Several years ago I heard a distinguished biblical scholar dismiss the Nicene Creed because the council that gave rise to it was tainted by politics. I don’t find that argument wrong simply because it is naïve, but because it represents an inadequate understanding of the Holy Spirit. The same God who got his hands dirty in the incarnation continues to work through human means to accomplish redemptive purposes in the world. This is nowhere more true that at the ground level of transformation among ordinary Christians in ordinary congregations. Apparently God transforms us, not despite, but through living with others who are (often!) a royal pain in the posterior regions.

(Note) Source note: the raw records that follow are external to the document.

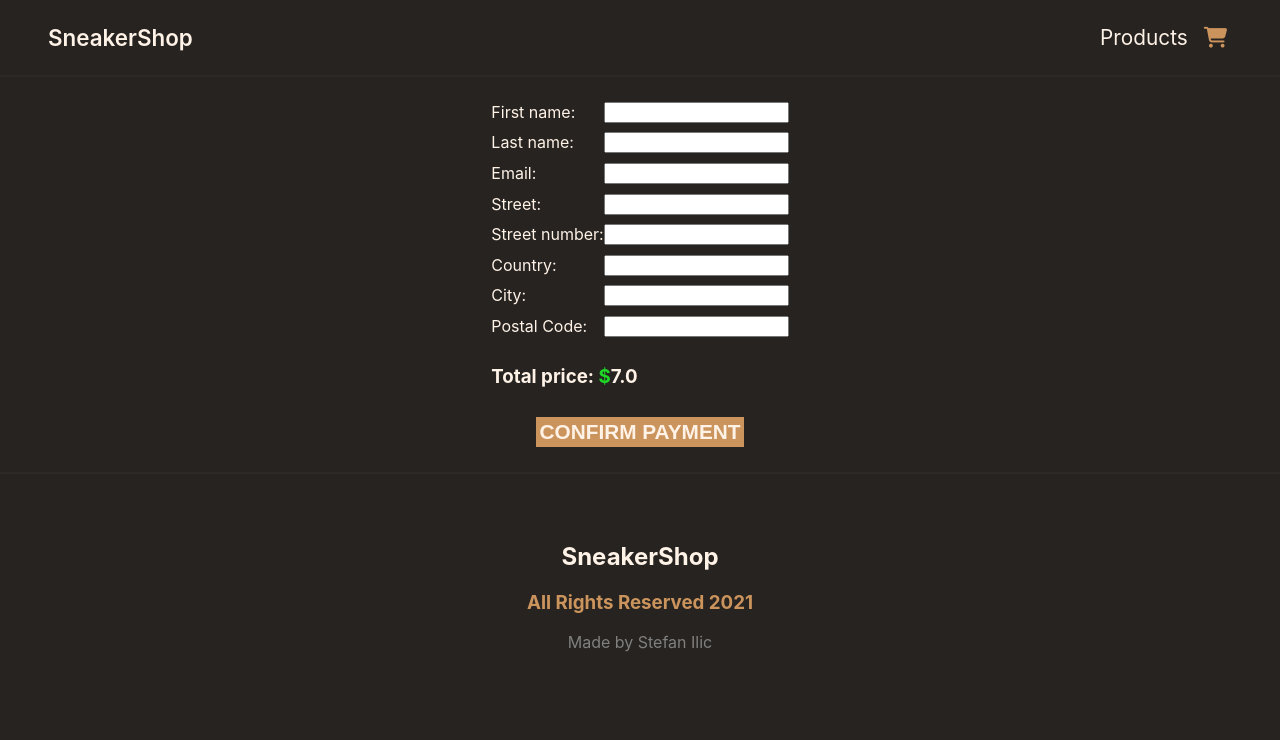
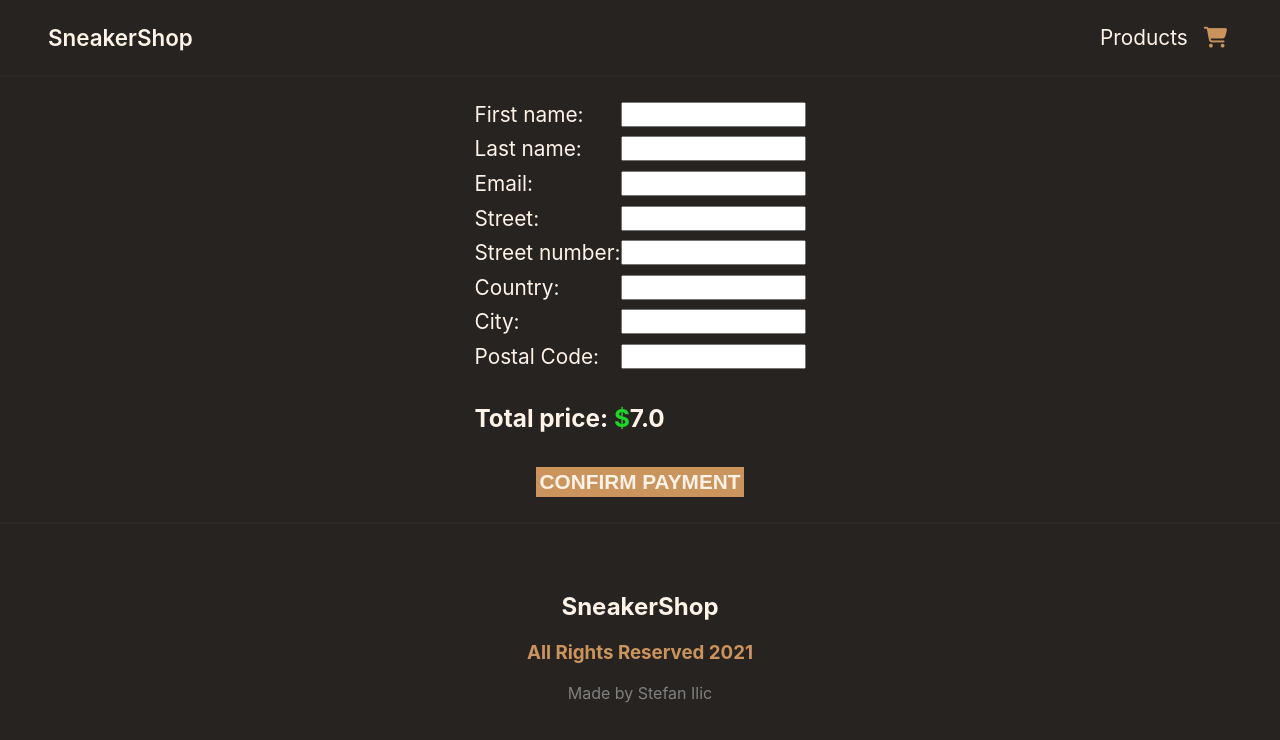
Before and after one commit to stefan504/sneakers, a React (Create React App) app: page /payment in a window 1280 px wide. Shown: the top 740 px of the page. Built offline with nearby package versions, Linux system fonts and the light colour scheme.

Commit message:
Font size adjustment

```diff
--- a/src/App.css
+++ b/src/App.css
@@ -311,6 +311,7 @@ body {
 	justify-content: center;
 }
 .form-container > * {
+	font-size: 1.3em;
 	padding: 0.3rem;
 }
 .total {
--- a/src/components/Navbar.js
+++ b/src/components/Navbar.js
@@ -14,8 +14,9 @@ const Navbar = () => {
 
 				{cartState.cartItems && cartState.cartItems.length > 0 ? (
 					<Link to="/cart">
-						<i className="fas fa-shopping-cart"></i>
-						<span className="font">({cartState.cartItems.length})</span>
+						<i className="fas fa-shopping-cart">
+							<span className="font">({cartState.cartItems.length})</span>
+						</i>
 					</Link>
 				) : (
 					<Link to="/cart">
--- a/src/components/TextField.js
+++ b/src/components/TextField.js
@@ -2,7 +2,7 @@ import React from 'react';
 import { useField, ErrorMessage } from 'formik';
 
 export const TextField = ({ label, ...props }) => {
-	const [field, meta] = useField(props);
+	const [field] = useField(props);
 
 	return (
 		<>
```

For pastors and other church leaders, while this insight is grounded in the Good News of Jesus Christ, it isn’t necessarily happy news. In a consumerist culture that treats faith as a commodity and church membership as the most disposable of voluntary associations, almost everything that works in favor of spiritual maturation, formation and transformation runs smack into the unwillingness of people to stay in a place and among a group of people with whom they are experiencing conflict and discomfort.
The preacher preaches a sermon that I don’t agree with, and I’m out of here!
My Sunday school teacher interprets a biblical text in a way that I find offensive, and I’m gone!
The hymns strain my sensibilities, and I’m not participating!
Of course, these issues only scratch the surface. And here’s the uncomfortable truth: we grow precisely in those moments when previous assumptions are tested and we experience cognitive dissonance; we mature precisely at those points where we have to move beyond clarity and into the realm of ambiguity; we are transformed when our hopes die and we witness God’s hopes standing in their place on the other side of Good Friday’s cold tomb.
Real spirituality, sooner or later, leads us through the crucible of conflict.
Pastors and other church leaders are right to be concerned that the commodification of spirituality and the spirit of voluntarism are undercutting the life of faith. Transformative ministry can’t run from conflict, but it must find ways to minister through conflict, bearing witness to Jesus Christ who entreats us to be merciful so that we can be recognized as children of a merciful God.
Michael Jinkins is dean and professor of pastoral theology at Austin Presbyterian Theological Seminary, Austin, Texas.
 Paul Vitello, “New Pastor’s Compensation Divides a Famous Manhattan Church,” The New York Times, April 23, 2009, A22.